(Beginning of Exercise inputs)

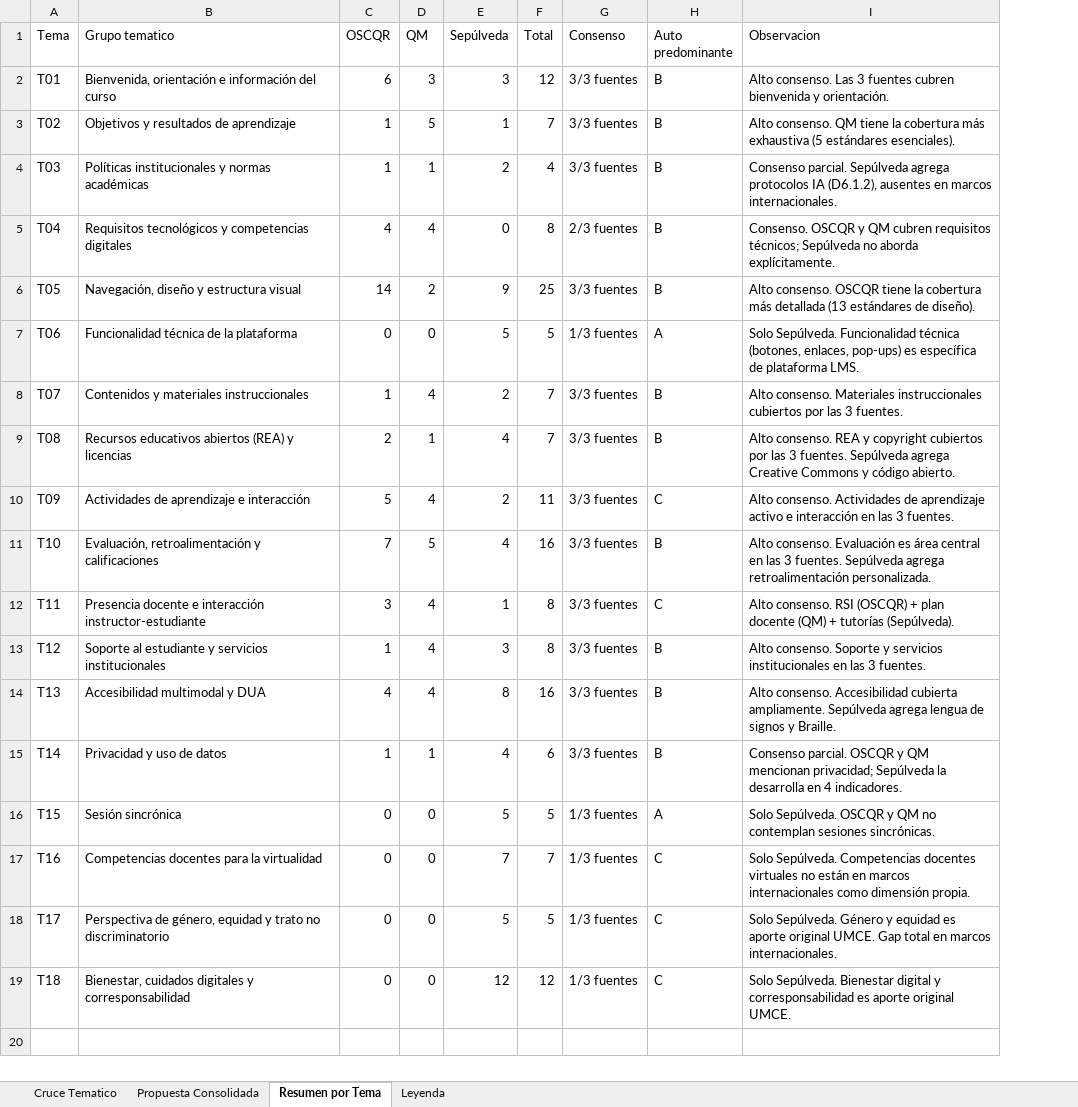
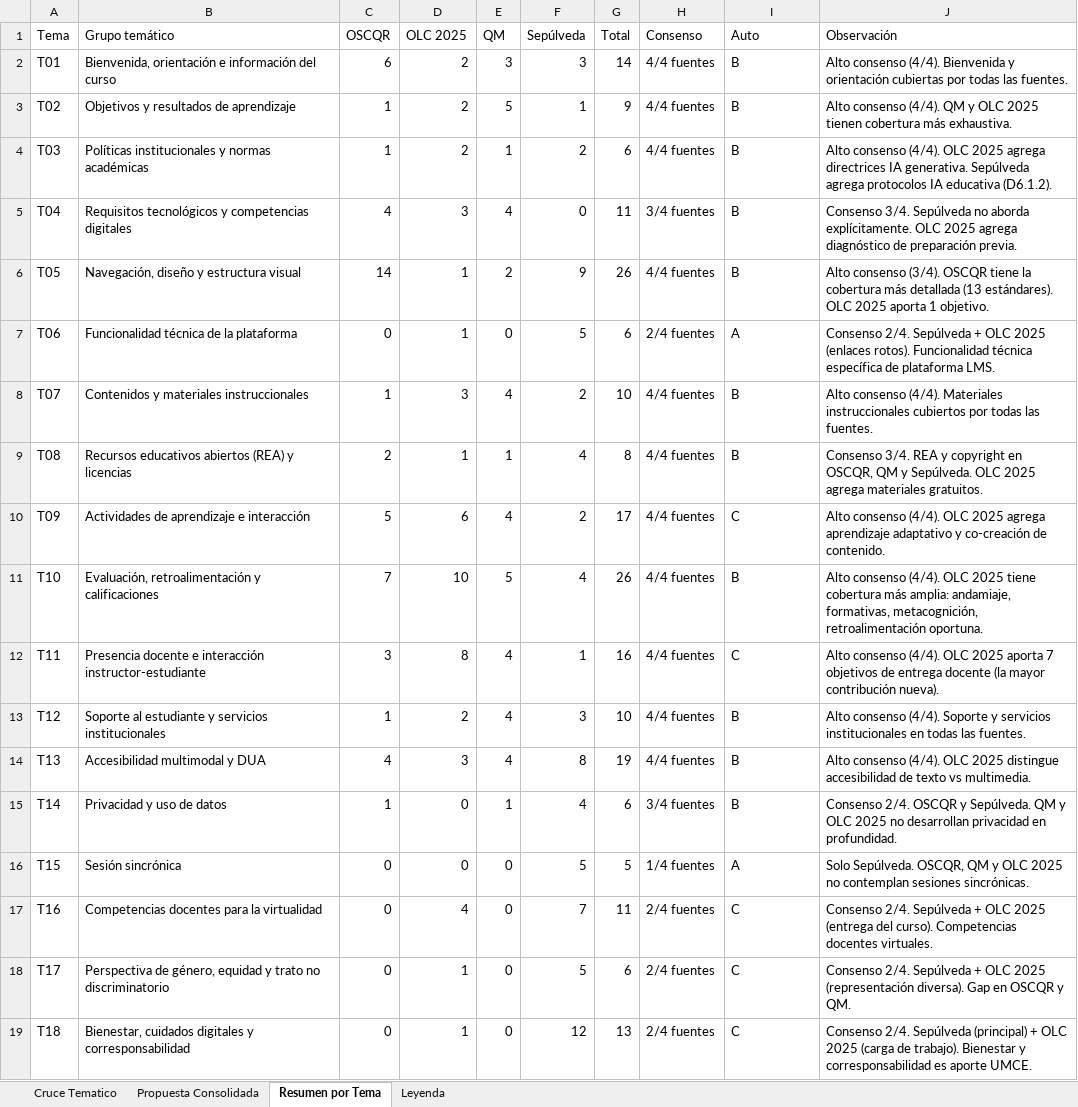
Before and after one commit to derj90/umce-online, an Excel workbook: docs/espacio-aprendizaje/indicadores-cruce-tematico.xlsx, sheet Resumen por Tema, drawn as a sheet; values as stored, in another font and other column widths than the file's, no cell formats; removed rows and columns are numbered as before the commit, all else as after; the diff names each change by its address in the sheet, - before the commit and + after, or states it on an @@ line.

```diff
--- a/docs/espacio-aprendizaje/indicadores-cruce-tematico.xlsx (sheet Resumen por Tema)
+++ b/docs/espacio-aprendizaje/indicadores-cruce-tematico.xlsx (sheet Resumen por Tema)
+column D (OLC 2025), rows 2-19: 2 | 2 | 2 | 3 | 1 | 1 | 3 | 1 | 6 | 10 | 8 | 2 | 3 | 0 | 0 | 4 | 1 | 1
-column I (Observacion), rows 2-19: Alto consenso. Las 3 fuentes cubren bienvenida y orientación. | Alto consenso. QM tiene la cobertura más exhaustiva (5 estándares esenciales). | Consenso parcial. Sepúlveda agrega protocolos IA (D6.1.2), ausentes en marcos internacionales. | Consenso. OSCQR y QM cubren requisitos técnicos; Sepúlveda no aborda explícitamente. | Alto consenso. OSCQR tiene la cobertura más detallada (13 estándares de diseño). | Solo Sepúlveda. Funcionalidad técnica (botones, enlaces, pop-ups) es específica de plataforma LMS. | Alto consenso. Materiales instruccionales cubiertos por las 3 fuentes. | Alto consenso. REA y copyright cubiertos por las 3 fuentes. Sepúlveda agrega Creative Commons y código abierto. | Alto consenso. Actividades de aprendizaje activo e interacción en las 3 fuentes. | Alto consenso. Evaluación es área central en las 3 fuentes. Sepúlveda agrega retroalimentación personalizada. | Alto consenso. RSI (OSCQR) + plan docente (QM) + tutorías (Sepúlveda). | Alto consenso. Soporte y servicios institucionales en las 3 fuentes. | Alto consenso. Accesibilidad cubierta ampliamente. Sepúlveda agrega lengua de signos y Braille. | Consenso parcial. OSCQR y QM mencionan privacidad; Sepúlveda la desarrolla en 4 indicadores. | Solo Sepúlveda. OSCQR y QM no contemplan sesiones sincrónicas. | Solo Sepúlveda. Competencias docentes virtuales no están en marcos internacionales como dimensión propia. | Solo Sepúlveda. Género y equidad es aporte original UMCE. Gap total en marcos internacionales. | Solo Sepúlveda. Bienestar digital y corresponsabilidad es aporte original UMCE.
+column J (Observación), rows 2-19: Alto consenso (4/4). Bienvenida y orientación cubiertas por todas las fuentes. | Alto consenso (4/4). QM y OLC 2025 tienen cobertura más exhaustiva. | Alto consenso (4/4). OLC 2025 agrega directrices IA generativa. Sepúlveda agrega protocolos IA educativa (D6.1.2). | Consenso 3/4. Sepúlveda no aborda explícitamente. OLC 2025 agrega diagnóstico de preparación previa. | Alto consenso (3/4). OSCQR tiene la cobertura más detallada (13 estándares). OLC 2025 aporta 1 objetivo. | Consenso 2/4. Sepúlveda + OLC 2025 (enlaces rotos). Funcionalidad técnica específica de plataforma LMS. | Alto consenso (4/4). Materiales instruccionales cubiertos por todas las fuentes. | Consenso 3/4. REA y copyright en OSCQR, QM y Sepúlveda. OLC 2025 agrega materiales gratuitos. | Alto consenso (4/4). OLC 2025 agrega aprendizaje adaptativo y co-creación de contenido. | Alto consenso (4/4). OLC 2025 tiene cobertura más amplia: andamiaje, formativas, metacognición, retroalimentación oportuna. | Alto consenso (4/4). OLC 2025 aporta 7 objetivos de entrega docente (la mayor contribución nueva). | Alto consenso (4/4). Soporte y servicios institucionales en todas las fuentes. | Alto consenso (4/4). OLC 2025 distingue accesibilidad de texto vs multimedia. | Consenso 2/4. OSCQR y Sepúlveda. QM y OLC 2025 no desarrollan privacidad en profundidad. | Solo Sepúlveda. OSCQR, QM y OLC 2025 no contemplan sesiones sincrónicas. | Consenso 2/4. Sepúlveda + OLC 2025 (entrega del curso). Competencias docentes virtuales. | Consenso 2/4. Sepúlveda + OLC 2025 (representación diversa). Gap en OSCQR y QM. | Consenso 2/4. Sepúlveda (principal) + OLC 2025 (carga de trabajo). Bienestar y corresponsabilidad es aporte UMCE.
-B1: Grupo tematico
+B1: Grupo temático
-I1: Auto predominante
+I1: Auto
-G2 (Total): 12
+G2 (Total): 14
-H2:H4 (Consenso): 3/3 fuentes
+H2:H4 (Consenso): 4/4 fuentes
-G3 (Total): 7
+G3 (Total): 9
-G4 (Total): 4
+G4 (Total): 6
-G5 (Total): 8
+G5 (Total): 11
-H5 (Consenso): 2/3 fuentes
+H5 (Consenso): 3/4 fuentes
-G6 (Total): 25
+G6 (Total): 26
-H6 (Consenso): 3/3 fuentes
+H6 (Consenso): 4/4 fuentes
-G7 (Total): 5
+G7 (Total): 6
-H7 (Consenso): 1/3 fuentes
+H7 (Consenso): 2/4 fuentes
-G8 (Total): 7
+G8 (Total): 10
-H8:H14 (Consenso): 3/3 fuentes
+H8:H14 (Consenso): 4/4 fuentes
-G9 (Total): 7
+G9 (Total): 8
-G10 (Total): 11
+G10 (Total): 17
-G11 (Total): 16
+G11 (Total): 26
-G12 (Total): 8
+G12 (Total): 16
-G13 (Total): 8
+G13 (Total): 10
-G14 (Total): 16
+G14 (Total): 19
-H15 (Consenso): 3/3 fuentes
+H15 (Consenso): 3/4 fuentes
-H16 (Consenso): 1/3 fuentes
+H16 (Consenso): 1/4 fuentes
-G17 (Total): 7
+G17 (Total): 11
-H17:H19 (Consenso): 1/3 fuentes
+H17:H19 (Consenso): 2/4 fuentes
-G18 (Total): 5
+G18 (Total): 6
-G19 (Total): 12
+G19 (Total): 13
```
Also changed, not shown: sheet Cruce Tematico, sheet Leyenda, cell formats.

(End of Exercise inputs)

What to do: Your copy should be the entries retyped exactly, with no images in it.

Task solution:
Before and after one commit to derj90/umce-online, an Excel workbook: docs/espacio-aprendizaje/indicadores-cruce-tematico.xlsx, sheet Resumen por Tema, drawn as a sheet; values as stored, in another font and other column widths than the file's, no cell formats; removed rows and columns are numbered as before the commit, all else as after; the diff names each change by its address in the sheet, - before the commit and + after, or states it on an @@ line.

```diff
--- a/docs/espacio-aprendizaje/indicadores-cruce-tematico.xlsx (sheet Resumen por Tema)
+++ b/docs/espacio-aprendizaje/indicadores-cruce-tematico.xlsx (sheet Resumen por Tema)
+column D (OLC 2025), rows 2-19: 2 | 2 | 2 | 3 | 1 | 1 | 3 | 1 | 6 | 10 | 8 | 2 | 3 | 0 | 0 | 4 | 1 | 1
-column I (Observacion), rows 2-19: Alto consenso. Las 3 fuentes cubren bienvenida y orientación. | Alto consenso. QM tiene la cobertura más exhaustiva (5 estándares esenciales). | Consenso parcial. Sepúlveda agrega protocolos IA (D6.1.2), ausentes en marcos internacionales. | Consenso. OSCQR y QM cubren requisitos técnicos; Sepúlveda no aborda explícitamente. | Alto consenso. OSCQR tiene la cobertura más detallada (13 estándares de diseño). | Solo Sepúlveda. Funcionalidad técnica (botones, enlaces, pop-ups) es específica de plataforma LMS. | Alto consenso. Materiales instruccionales cubiertos por las 3 fuentes. | Alto consenso. REA y copyright cubiertos por las 3 fuentes. Sepúlveda agrega Creative Commons y código abierto. | Alto consenso. Actividades de aprendizaje activo e interacción en las 3 fuentes. | Alto consenso. Evaluación es área central en las 3 fuentes. Sepúlveda agrega retroalimentación personalizada. | Alto consenso. RSI (OSCQR) + plan docente (QM) + tutorías (Sepúlveda). | Alto consenso. Soporte y servicios institucionales en las 3 fuentes. | Alto consenso. Accesibilidad cubierta ampliamente. Sepúlveda agrega lengua de signos y Braille. | Consenso parcial. OSCQR y QM mencionan privacidad; Sepúlveda la desarrolla en 4 indicadores. | Solo Sepúlveda. OSCQR y QM no contemplan sesiones sincrónicas. | Solo Sepúlveda. Competencias docentes virtuales no están en marcos internacionales como dimensión propia. | Solo Sepúlveda. Género y equidad es aporte original UMCE. Gap total en marcos internacionales. | Solo Sepúlveda. Bienestar digital y corresponsabilidad es aporte original UMCE.
+column J (Observación), rows 2-19: Alto consenso (4/4). Bienvenida y orientación cubiertas por todas las fuentes. | Alto consenso (4/4). QM y OLC 2025 tienen cobertura más exhaustiva. | Alto consenso (4/4). OLC 2025 agrega directrices IA generativa. Sepúlveda agrega protocolos IA educativa (D6.1.2). | Consenso 3/4. Sepúlveda no aborda explícitamente. OLC 2025 agrega diagnóstico de preparación previa. | Alto consenso (3/4). OSCQR tiene la cobertura más detallada (13 estándares). OLC 2025 aporta 1 objetivo. | Consenso 2/4. Sepúlveda + OLC 2025 (enlaces rotos). Funcionalidad técnica específica de plataforma LMS. | Alto consenso (4/4). Materiales instruccionales cubiertos por todas las fuentes. | Consenso 3/4. REA y copyright en OSCQR, QM y Sepúlveda. OLC 2025 agrega materiales gratuitos. | Alto consenso (4/4). OLC 2025 agrega aprendizaje adaptativo y co-creación de contenido. | Alto consenso (4/4). OLC 2025 tiene cobertura más amplia: andamiaje, formativas, metacognición, retroalimentación oportuna. | Alto consenso (4/4). OLC 2025 aporta 7 objetivos de entrega docente (la mayor contribución nueva). | Alto consenso (4/4). Soporte y servicios institucionales en todas las fuentes. | Alto consenso (4/4). OLC 2025 distingue accesibilidad de texto vs multimedia. | Consenso 2/4. OSCQR y Sepúlveda. QM y OLC 2025 no desarrollan privacidad en profundidad. | Solo Sepúlveda. OSCQR, QM y OLC 2025 no contemplan sesiones sincrónicas. | Consenso 2/4. Sepúlveda + OLC 2025 (entrega del curso). Competencias docentes virtuales. | Consenso 2/4. Sepúlveda + OLC 2025 (representación diversa). Gap en OSCQR y QM. | Consenso 2/4. Sepúlveda (principal) + OLC 2025 (carga de trabajo). Bienestar y corresponsabilidad es aporte UMCE.
-B1: Grupo tematico
+B1: Grupo temático
-I1: Auto predominante
+I1: Auto
-G2 (Total): 12
+G2 (Total): 14
-H2:H4 (Consenso): 3/3 fuentes
+H2:H4 (Consenso): 4/4 fuentes
-G3 (Total): 7
+G3 (Total): 9
-G4 (Total): 4
+G4 (Total): 6
-G5 (Total): 8
+G5 (Total): 11
-H5 (Consenso): 2/3 fuentes
+H5 (Consenso): 3/4 fuentes
-G6 (Total): 25
+G6 (Total): 26
-H6 (Consenso): 3/3 fuentes
+H6 (Consenso): 4/4 fuentes
-G7 (Total): 5
+G7 (Total): 6
-H7 (Consenso): 1/3 fuentes
+H7 (Consenso): 2/4 fuentes
-G8 (Total): 7
+G8 (Total): 10
-H8:H14 (Consenso): 3/3 fuentes
+H8:H14 (Consenso): 4/4 fuentes
-G9 (Total): 7
+G9 (Total): 8
-G10 (Total): 11
+G10 (Total): 17
-G11 (Total): 16
+G11 (Total): 26
-G12 (Total): 8
+G12 (Total): 16
-G13 (Total): 8
+G13 (Total): 10
-G14 (Total): 16
+G14 (Total): 19
-H15 (Consenso): 3/3 fuentes
+H15 (Consenso): 3/4 fuentes
-H16 (Consenso): 1/3 fuentes
+H16 (Consenso): 1/4 fuentes
-G17 (Total): 7
+G17 (Total): 11
-H17:H19 (Consenso): 1/3 fuentes
+H17:H19 (Consenso): 2/4 fuentes
-G18 (Total): 5
+G18 (Total): 6
-G19 (Total): 12
+G19 (Total): 13
```
Also changed, not shown: sheet Cruce Tematico, sheet Leyenda, cell formats.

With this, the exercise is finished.